In The Sportswriter, Bascombe was a novelist-turned-sports-journalist musing on the break-up of his marriage and the death of his son. It seemed at the end that he was beginning to lean away from the past and press his face against the window of the future. "The only truth that can never be a lie, let me tell you," he wrote,"is life itself - the thing that happens." And the first sentence of Independence Day suggests that Balcombe has indeed managed to put his troubles behind him. "In Haddam, summer floats over tree-softened streets like a sweet lotion balm from a careless, languorous god, and the world falls in tune with its own mysterious anthems." It sounds as if he has tucked into a good life, one in which the grass is green and the water sprinkler always works and all the men are strong and all the women are pretty. It sounds, in short, most unlike Richard Ford's world, and sure enough, on page two, our hero is mugged.

But that first sentence is, nevertheless, a telling departure. There aren't many careless languorous gods in Ford's earlier works and few begin with anything like this lyrical, honeyed evocation of place. The Sportswriter sprang into life with a modest, unambiguous statement of fiction. "My name is Frank Bascombe. I am a sportswriter." There wasn't much doubt that the subject was a person. But this time he is more obviously a vehicle for an inspection of modern American manners. The action takes place over the Fourth of July weekend, and in most important ways is an excursion on independence; ex-spouses writhe in their new-found freedom, children twist painfully away from the embrace of their parents, couples strive to locate the uncertain limits of modern life.

If Bascombe seems a less dramatic figure in this larger landscape, it might be because his dilemmas are (for fans) old news; he is still grappling with the same heartaches. This time he is a real estate agent - one of the pleasures of both books that the hero actually has a job. Bascombe resists the temptation to think about his life as if it were a house, sagging on its old foundations, with a couple of jammed windows and a front door that lets the rain in. As a realtor, part of his role, he thinks, is to introduce his clients to reality. But so far as we are concerned, he is a window overlooking contemporary America. Like most lives, his is full of encounters with strangers, and the book is a catalogue of American types; good old buddies, former hippies, angry blacks, helpful neighboursand the occasional sexy little minx. On the whole, though, Bascombe views his clients with a detchment verging on distaste, and lets his mind drift to the same things that have already haunted him through one novel.

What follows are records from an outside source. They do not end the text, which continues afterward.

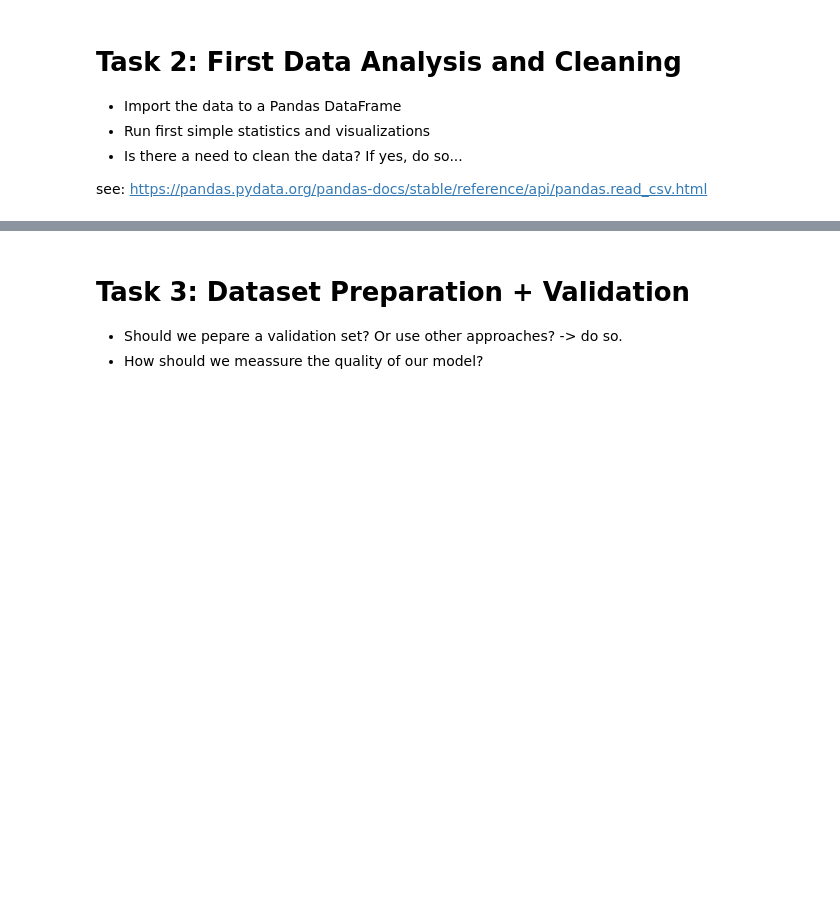
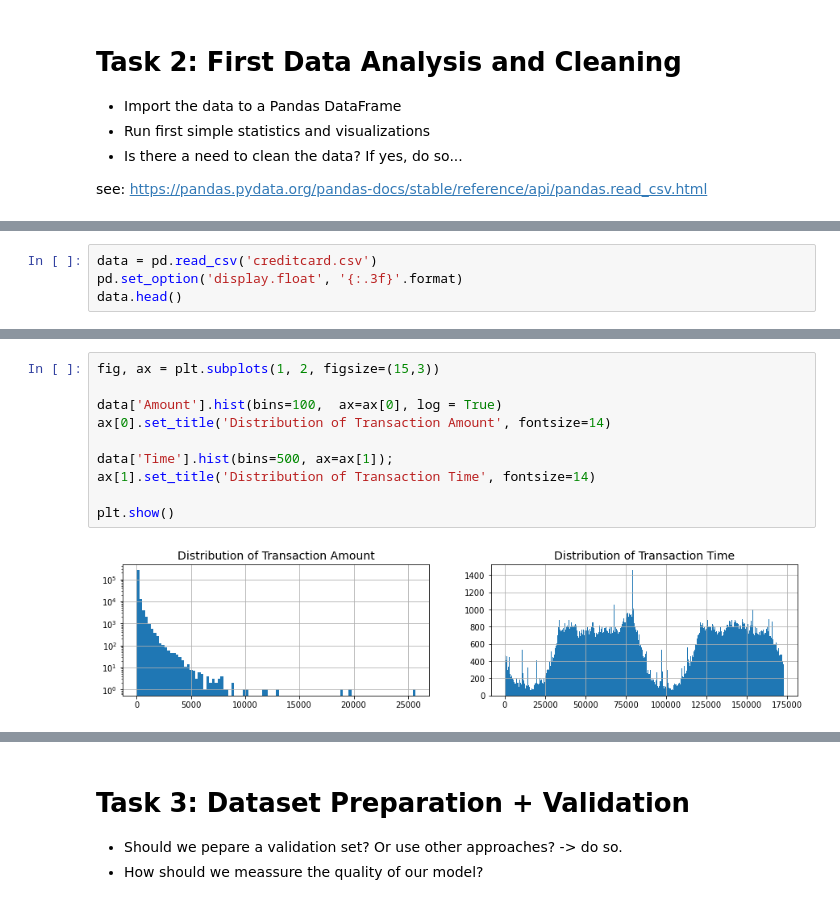
Before and after one commit to vbarn3/DataMining2020, a Jupyter notebook: week5/Assignment_1_fraud_detection.ipynb, the cells around one changed output, grey strips where cells are left out. Cells and saved outputs as stored; diff of their text form; blank space fills up the shorter version.

```diff
--- a/week5/Assignment_1_fraud_detection.ipynb
+++ b/week5/Assignment_1_fraud_detection.ipynb
@@ -35,0 +52,4 @@ import pandas as pd
+# %%
+data = pd.read_csv('creditcard.csv')
+pd.set_option('display.float', '{:.3f}'.format)
+data.head()
@@ -35,0 +111,12 @@ import pandas as pd
+# %%
+fig, ax = plt.subplots(1, 2, figsize=(15,3))
+
+data['Amount'].hist(bins=100,  ax=ax[0], log = True)
+ax[0].set_title('Distribution of Transaction Amount', fontsize=14)
+
+data['Time'].hist(bins=500, ax=ax[1]);
+ax[1].set_title('Distribution of Transaction Time', fontsize=14)
+
+plt.show()
+# %% [output]
+[figure, added]
```
Also changed, not shown: parts of 17 cells of this notebook.
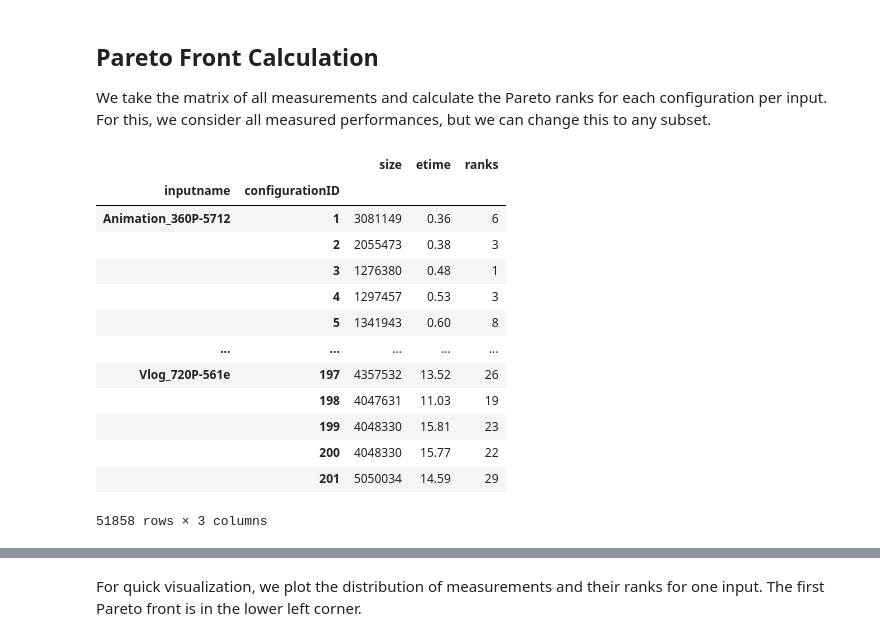
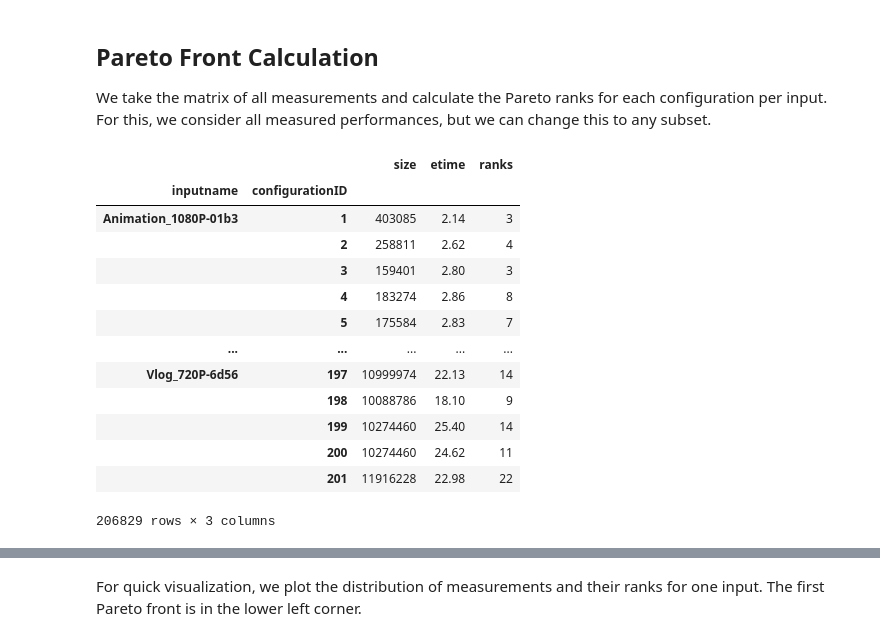
Before and after one commit to simula-vias/partial-configuration, a Jupyter notebook: src/pci.ipynb, the cells around one changed output, grey strips where cells are left out. Saved outputs shown, nothing was run; the diff lists cells and outputs as text; code cells hidden in the pictures.

```diff
--- a/src/pci.ipynb
+++ b/src/pci.ipynb
@@ -95,38 +132,43 @@ We take the matrix of all measurements and calculate the Pareto ranks for each c
 # %%
 performances = ["fps", "cpu"]
 performances = ["size", "etime"]
 icm = (
     train_perf[["inputname", "configurationID"] + performances]
     .sort_values(["inputname", "configurationID"])
     .set_index(["inputname", "configurationID"])
 )
 icm_ranked_measures = icm.groupby(
     "inputname"
 ).transform(  # Go from measured values to ranks within each input group
     lambda x: stats.rankdata(x, method="min")
 )
+
+# TODO Adjust pareto_rank with cutoff
+# 1. Second version that ranks dominated configurations by their "dominators"
+# 2.
 icm["ranks"] = icm.groupby("inputname", group_keys=False).apply(pareto_rank)
 
 # Calculate the Pareto ranks for the test data
 icm_test = (
     test_perf[["inputname", "configurationID"] + performances]
     .sort_values(["inputname", "configurationID"])
     .set_index(["inputname", "configurationID"])
 )
 icm_test["ranks"] = icm_test.groupby("inputname", group_keys=False).apply(pareto_rank)
-icm_test
+
+icm
 # %% [output]
 |  |  | size | etime | ranks |
 | inputname | configurationID |  |  |  |
-| Animation_360P-5712 | 1 | 3081149 | 0.36 | 6 |
-|  | 2 | 2055473 | 0.38 | 3 |
-|  | 3 | 1276380 | 0.48 | 1 |
-|  | 4 | 1297457 | 0.53 | 3 |
-|  | 5 | 1341943 | 0.60 | 8 |
+| Animation_1080P-01b3 | 1 | 403085 | 2.14 | 3 |
+|  | 2 | 258811 | 2.62 | 4 |
+|  | 3 | 159401 | 2.80 | 3 |
+|  | 4 | 183274 | 2.86 | 8 |
+|  | 5 | 175584 | 2.83 | 7 |
 | ... | ... | ... | ... | ... |
-| Vlog_720P-561e | 197 | 4357532 | 13.52 | 26 |
-|  | 198 | 4047631 | 11.03 | 19 |
-|  | 199 | 4048330 | 15.81 | 23 |
-|  | 200 | 4048330 | 15.77 | 22 |
-|  | 201 | 5050034 | 14.59 | 29 |
+| Vlog_720P-6d56 | 197 | 10999974 | 22.13 | 14 |
+|  | 198 | 10088786 | 18.10 | 9 |
+|  | 199 | 10274460 | 25.40 | 14 |
+|  | 200 | 10274460 | 24.62 | 11 |
+|  | 201 | 11916228 | 22.98 | 22 |
-51858 rows × 3 columns
+206829 rows × 3 columns
```
Also changed, not shown: parts of 27 cells of this notebook, 2 other files.
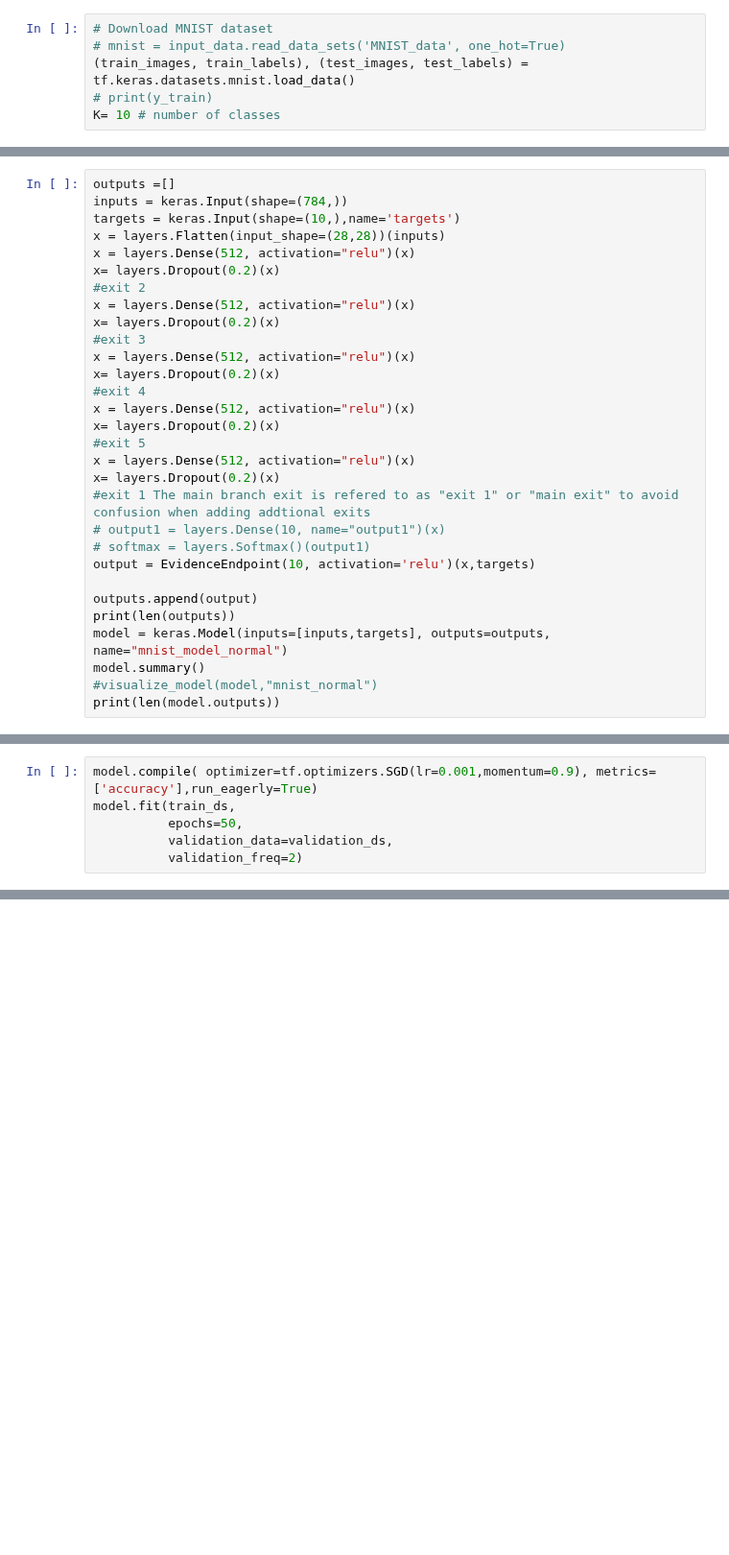
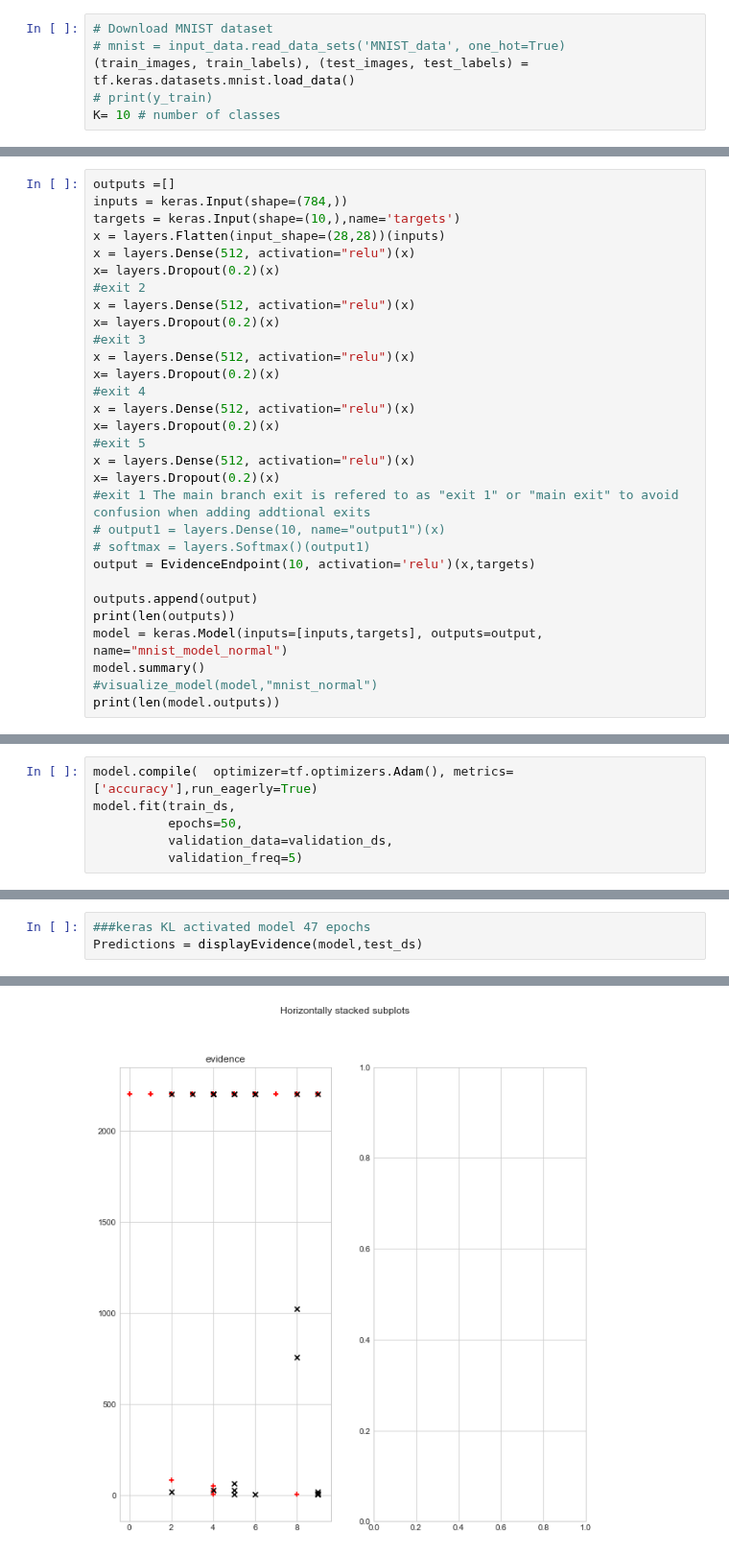
Before and after one commit to SanityLacking/BrevisNet, a Jupyter notebook: notebooks/Uncertainty_mnist.ipynb, the cells around one changed output, grey strips where cells are left out. Shown at 96% size. Saved outputs shown, nothing was run; the diff lists cells and outputs as text; blank space fills up the shorter version.

```diff
--- a/notebooks/Uncertainty_mnist.ipynb
+++ b/notebooks/Uncertainty_mnist.ipynb
@@ -291,7 +260,7 @@ output = EvidenceEndpoint(10, activation='relu')(x,targets)
 
 outputs.append(output)
 print(len(outputs))
-model = keras.Model(inputs=[inputs,targets], outputs=outputs, name="mnist_model_normal")
+model = keras.Model(inputs=[inputs,targets], outputs=output, name="mnist_model_normal")
 model.summary()
 #visualize_model(model,"mnist_normal")
 print(len(model.outputs))
@@ -314,9 +283,9 @@ Non-trainable params: 0
 __________________________________________________________________________________________________
 1
 # %%
-model.compile( optimizer=tf.optimizers.SGD(lr=0.001,momentum=0.9), metrics=['accuracy'],run_eagerly=True)
+model.compile(  optimizer=tf.optimizers.Adam(), metrics=['accuracy'],run_eagerly=True)
 model.fit(train_ds,
           epochs=50,
           validation_data=validation_ds,
-          validation_freq=2)
+          validation_freq=5)
 # %% [output]
@@ -326,0 +373,4 @@ KeyboardInterrupt:
+# %%
+###keras KL activated model 47 epochs
+Predictions = displayEvidence(model,test_ds)
+# %% [output]
@@ -326,0 +379 @@ KeyboardInterrupt:
+[figure, added]
```
Also changed, not shown: parts of 17 cells of this notebook, 3 other files.
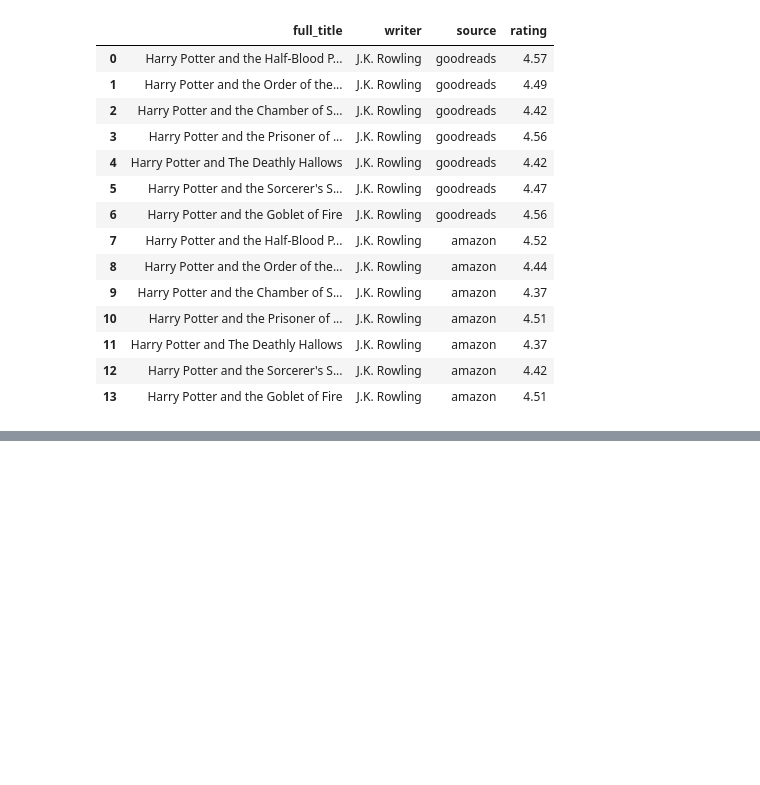
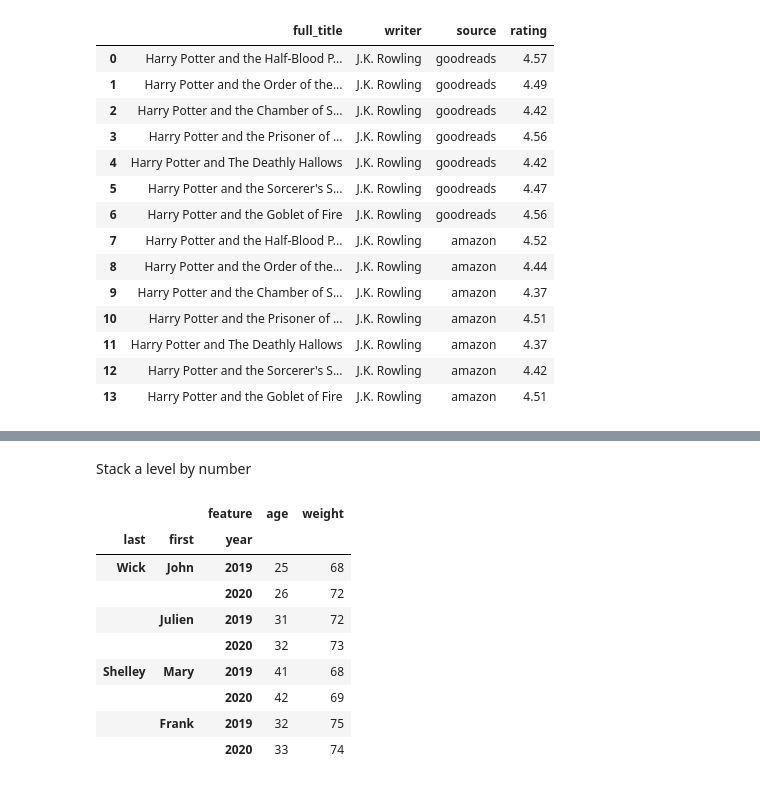
Before and after one commit to jrc-python/python-toolbox, a Jupyter notebook: 4-reshaping-data/reshaping.ipynb, the cells around one changed output, grey strips where cells are left out. Drawn from its saved outputs; the diff is of its cells as text; code cells hidden in the pictures; blank space fills up the shorter version.

```diff
--- a/4-reshaping-data/reshaping.ipynb
+++ b/4-reshaping-data/reshaping.ipynb
@@ -596,0 +813,15 @@ hp_melt
+# %% [markdown]
+Stack a level by number
+# %%
+patients.stack(level=0)
+# %% [output]
+|  |  | feature | age | weight |
+| last | first | year |  |  |
+| Wick | John | 2019 | 25 | 68 |
+|  |  | 2020 | 26 | 72 |
+|  | Julien | 2019 | 31 | 72 |
+|  |  | 2020 | 32 | 73 |
+| Shelley | Mary | 2019 | 41 | 68 |
+|  |  | 2020 | 42 | 69 |
+|  | Frank | 2019 | 32 | 75 |
+|  |  | 2020 | 33 | 74 |
```
Also changed, not shown: parts of 21 cells of this notebook.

And this is what makes this such a fine book, and such a sad one. In the biggest risk of all, Ford has written a sequel that refuses to forget the past. The accumulated sorrows in Bascombe's life cannot simply be blinked away: they continue to dampen his spirits and hamper his chances of happiness. The younger man had a dogged optimism that the bad times would surely pass, he is older now, and less inclined to hope for an upturn. He strives to be happy with his lot, but in truth is not even resigned to it. He has a good ration of misfortunes to chew over, misfortunes rendered poignant by their being of an ordinary kind; failures of nerve, failures of love, failures of ambition and faith. And once again he ends bravely, eyes front. Whether he really does catch the Zeitgeist, only time will tell. The book is quite concerned with the busy affairs of the world, the flow of news from faraway places and the commotions of finance and politics. But Bascombe himself is not much interested in such things. He's more worried about what to say to his ex-wife when next he sees her. You keep hoping he'll stop fingering the scab, the way you wish you could play the violin. But you know it will never happen, and you know that's the truth.